TASK BRIEF =
Scan the data below and state the number of lines that include the word "ipynb", adding no comment.

##### EXERCISE INPUT #####

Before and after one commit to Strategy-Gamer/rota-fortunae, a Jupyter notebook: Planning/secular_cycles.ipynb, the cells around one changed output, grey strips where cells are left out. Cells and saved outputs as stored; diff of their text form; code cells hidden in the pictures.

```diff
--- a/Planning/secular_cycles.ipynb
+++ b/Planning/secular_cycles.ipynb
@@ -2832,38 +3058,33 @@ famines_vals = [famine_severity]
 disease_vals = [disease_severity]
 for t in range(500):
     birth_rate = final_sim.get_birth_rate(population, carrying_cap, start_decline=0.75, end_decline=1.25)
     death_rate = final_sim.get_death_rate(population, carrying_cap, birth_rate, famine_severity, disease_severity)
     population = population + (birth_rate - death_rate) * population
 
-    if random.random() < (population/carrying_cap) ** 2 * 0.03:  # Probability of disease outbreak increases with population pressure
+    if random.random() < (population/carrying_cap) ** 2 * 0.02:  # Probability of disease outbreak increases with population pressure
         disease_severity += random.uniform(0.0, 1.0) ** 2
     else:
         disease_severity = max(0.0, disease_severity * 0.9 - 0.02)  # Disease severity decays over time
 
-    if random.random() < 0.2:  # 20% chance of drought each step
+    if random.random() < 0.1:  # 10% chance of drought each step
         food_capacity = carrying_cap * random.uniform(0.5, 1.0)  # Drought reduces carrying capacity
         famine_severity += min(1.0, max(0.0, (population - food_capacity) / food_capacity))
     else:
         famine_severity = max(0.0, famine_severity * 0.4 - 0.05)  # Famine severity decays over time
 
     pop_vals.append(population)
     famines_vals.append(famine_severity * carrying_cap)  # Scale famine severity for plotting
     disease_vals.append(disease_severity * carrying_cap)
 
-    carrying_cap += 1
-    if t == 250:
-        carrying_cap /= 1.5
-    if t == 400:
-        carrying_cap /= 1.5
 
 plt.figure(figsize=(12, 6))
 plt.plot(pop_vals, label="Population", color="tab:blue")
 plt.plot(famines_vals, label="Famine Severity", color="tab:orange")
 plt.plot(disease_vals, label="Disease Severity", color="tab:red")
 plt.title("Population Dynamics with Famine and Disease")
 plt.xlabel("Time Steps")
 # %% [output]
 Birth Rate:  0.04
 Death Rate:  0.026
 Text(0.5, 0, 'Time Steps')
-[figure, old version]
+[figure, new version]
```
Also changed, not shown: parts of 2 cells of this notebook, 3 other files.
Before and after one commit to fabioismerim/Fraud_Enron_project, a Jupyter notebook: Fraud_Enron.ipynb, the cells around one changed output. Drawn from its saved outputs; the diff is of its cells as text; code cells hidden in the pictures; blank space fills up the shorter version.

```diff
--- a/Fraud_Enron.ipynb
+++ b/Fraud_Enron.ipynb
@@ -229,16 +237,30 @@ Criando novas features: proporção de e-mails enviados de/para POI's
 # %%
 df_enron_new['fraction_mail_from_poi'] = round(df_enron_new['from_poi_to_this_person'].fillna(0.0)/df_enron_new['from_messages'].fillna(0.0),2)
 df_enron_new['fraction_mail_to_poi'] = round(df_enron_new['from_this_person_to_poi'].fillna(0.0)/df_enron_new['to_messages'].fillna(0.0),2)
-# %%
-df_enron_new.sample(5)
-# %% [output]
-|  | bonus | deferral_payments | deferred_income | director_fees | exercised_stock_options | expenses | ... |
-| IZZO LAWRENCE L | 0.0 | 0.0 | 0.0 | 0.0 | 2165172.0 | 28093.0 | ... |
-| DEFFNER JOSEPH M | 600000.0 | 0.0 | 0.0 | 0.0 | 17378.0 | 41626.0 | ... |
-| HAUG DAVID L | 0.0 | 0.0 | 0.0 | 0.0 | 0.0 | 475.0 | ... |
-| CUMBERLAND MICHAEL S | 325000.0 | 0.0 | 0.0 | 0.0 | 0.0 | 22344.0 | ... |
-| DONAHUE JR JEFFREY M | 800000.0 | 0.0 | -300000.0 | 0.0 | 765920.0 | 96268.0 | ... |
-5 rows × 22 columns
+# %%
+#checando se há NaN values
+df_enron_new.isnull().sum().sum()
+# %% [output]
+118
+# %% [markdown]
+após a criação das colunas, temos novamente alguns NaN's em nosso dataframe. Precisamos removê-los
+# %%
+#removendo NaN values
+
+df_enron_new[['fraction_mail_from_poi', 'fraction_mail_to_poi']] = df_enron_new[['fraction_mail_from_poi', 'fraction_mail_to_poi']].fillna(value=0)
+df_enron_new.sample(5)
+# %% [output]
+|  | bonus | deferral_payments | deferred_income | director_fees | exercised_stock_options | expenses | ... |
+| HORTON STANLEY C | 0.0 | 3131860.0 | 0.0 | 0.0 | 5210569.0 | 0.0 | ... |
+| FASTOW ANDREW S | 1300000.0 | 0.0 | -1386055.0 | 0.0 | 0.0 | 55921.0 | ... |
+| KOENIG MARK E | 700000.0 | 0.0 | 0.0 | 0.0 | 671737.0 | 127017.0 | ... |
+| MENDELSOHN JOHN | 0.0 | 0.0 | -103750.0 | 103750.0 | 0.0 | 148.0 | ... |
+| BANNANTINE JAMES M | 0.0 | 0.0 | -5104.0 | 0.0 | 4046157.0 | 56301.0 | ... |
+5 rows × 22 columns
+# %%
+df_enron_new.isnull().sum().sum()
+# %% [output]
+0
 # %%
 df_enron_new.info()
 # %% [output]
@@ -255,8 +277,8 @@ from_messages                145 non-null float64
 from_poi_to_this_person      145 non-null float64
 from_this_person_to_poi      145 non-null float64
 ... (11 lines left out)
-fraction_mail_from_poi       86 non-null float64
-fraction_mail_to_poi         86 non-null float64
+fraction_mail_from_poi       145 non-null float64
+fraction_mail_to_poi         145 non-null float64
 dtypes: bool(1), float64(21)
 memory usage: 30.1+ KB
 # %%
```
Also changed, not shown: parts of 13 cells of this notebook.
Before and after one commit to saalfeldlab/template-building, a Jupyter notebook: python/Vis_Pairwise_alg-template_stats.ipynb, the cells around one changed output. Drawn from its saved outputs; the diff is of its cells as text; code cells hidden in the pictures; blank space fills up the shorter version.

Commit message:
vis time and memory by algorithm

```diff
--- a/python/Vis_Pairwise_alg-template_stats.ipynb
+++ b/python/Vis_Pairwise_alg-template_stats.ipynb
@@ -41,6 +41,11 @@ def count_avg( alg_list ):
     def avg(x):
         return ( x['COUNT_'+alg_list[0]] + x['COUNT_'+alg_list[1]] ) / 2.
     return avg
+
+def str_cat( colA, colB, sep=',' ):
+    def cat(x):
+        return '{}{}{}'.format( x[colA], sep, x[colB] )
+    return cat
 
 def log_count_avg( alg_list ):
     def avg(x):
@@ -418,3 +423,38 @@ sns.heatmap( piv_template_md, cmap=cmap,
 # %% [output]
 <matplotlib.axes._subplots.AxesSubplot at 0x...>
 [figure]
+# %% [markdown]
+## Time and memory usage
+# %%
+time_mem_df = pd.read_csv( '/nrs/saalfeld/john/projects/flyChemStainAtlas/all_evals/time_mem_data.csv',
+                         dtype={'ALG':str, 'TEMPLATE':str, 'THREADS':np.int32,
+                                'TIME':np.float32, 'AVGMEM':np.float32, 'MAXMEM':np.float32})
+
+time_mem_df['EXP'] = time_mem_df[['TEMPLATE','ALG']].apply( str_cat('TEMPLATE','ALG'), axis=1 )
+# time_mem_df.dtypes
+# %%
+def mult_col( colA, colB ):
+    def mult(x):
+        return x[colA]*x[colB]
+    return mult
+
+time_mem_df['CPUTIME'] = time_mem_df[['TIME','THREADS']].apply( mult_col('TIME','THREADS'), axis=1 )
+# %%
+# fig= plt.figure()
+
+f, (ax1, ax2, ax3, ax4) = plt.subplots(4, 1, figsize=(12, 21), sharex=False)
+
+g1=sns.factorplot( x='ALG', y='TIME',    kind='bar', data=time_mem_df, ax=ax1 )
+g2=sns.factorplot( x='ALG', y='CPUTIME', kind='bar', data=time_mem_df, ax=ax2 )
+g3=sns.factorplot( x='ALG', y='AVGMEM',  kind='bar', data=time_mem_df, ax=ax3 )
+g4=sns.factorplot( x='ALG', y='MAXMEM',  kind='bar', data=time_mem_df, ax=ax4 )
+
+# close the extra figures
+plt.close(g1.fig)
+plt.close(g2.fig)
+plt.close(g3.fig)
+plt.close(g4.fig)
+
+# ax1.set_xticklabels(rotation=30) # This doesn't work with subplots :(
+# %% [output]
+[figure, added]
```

#####

SOLVED PROBLEM =
9